## Brief
Across the entries below, how many lines have the string "typing" in them? Reply with only the number.

## Items from a data source
..........
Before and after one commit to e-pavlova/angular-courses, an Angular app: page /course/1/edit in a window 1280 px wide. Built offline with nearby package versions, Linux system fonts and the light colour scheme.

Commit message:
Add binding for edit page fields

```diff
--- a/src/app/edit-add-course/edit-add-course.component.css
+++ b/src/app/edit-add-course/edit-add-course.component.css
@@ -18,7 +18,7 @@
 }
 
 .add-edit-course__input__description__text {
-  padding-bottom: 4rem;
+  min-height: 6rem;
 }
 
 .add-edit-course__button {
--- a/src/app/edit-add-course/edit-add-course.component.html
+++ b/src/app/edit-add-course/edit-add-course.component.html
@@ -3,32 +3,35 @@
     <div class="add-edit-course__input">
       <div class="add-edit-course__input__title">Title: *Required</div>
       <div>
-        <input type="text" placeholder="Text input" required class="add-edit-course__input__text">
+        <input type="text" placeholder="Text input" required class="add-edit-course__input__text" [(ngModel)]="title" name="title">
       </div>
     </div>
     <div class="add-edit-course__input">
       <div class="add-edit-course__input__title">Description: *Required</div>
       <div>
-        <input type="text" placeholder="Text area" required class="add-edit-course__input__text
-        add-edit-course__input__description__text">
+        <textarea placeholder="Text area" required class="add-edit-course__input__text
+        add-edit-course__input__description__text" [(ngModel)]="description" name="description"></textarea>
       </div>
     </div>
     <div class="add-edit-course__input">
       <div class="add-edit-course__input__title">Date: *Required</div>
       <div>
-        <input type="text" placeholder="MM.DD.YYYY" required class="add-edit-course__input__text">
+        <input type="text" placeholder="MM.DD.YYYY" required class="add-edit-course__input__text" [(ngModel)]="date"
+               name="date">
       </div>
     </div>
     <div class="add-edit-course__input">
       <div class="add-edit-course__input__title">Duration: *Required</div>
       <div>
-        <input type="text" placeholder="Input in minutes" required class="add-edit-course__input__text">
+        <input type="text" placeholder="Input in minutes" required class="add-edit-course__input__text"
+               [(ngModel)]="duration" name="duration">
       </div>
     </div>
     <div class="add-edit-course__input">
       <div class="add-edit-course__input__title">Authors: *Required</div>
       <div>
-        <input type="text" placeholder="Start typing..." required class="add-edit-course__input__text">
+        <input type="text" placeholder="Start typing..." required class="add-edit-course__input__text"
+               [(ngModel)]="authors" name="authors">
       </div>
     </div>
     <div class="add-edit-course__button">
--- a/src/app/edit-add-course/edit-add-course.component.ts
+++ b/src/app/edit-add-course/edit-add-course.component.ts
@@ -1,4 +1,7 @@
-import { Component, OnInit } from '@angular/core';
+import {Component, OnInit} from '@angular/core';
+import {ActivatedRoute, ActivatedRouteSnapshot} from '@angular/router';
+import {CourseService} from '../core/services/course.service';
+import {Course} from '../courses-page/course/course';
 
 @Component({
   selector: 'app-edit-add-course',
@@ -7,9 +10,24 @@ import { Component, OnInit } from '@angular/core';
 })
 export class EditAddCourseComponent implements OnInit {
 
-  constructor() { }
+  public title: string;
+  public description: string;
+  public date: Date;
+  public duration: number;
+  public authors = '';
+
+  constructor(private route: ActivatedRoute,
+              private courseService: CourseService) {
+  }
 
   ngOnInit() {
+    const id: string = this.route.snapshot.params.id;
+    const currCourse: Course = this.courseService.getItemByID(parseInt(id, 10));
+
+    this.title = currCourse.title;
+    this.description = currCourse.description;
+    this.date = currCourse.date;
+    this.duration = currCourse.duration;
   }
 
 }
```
..........
## Task output
2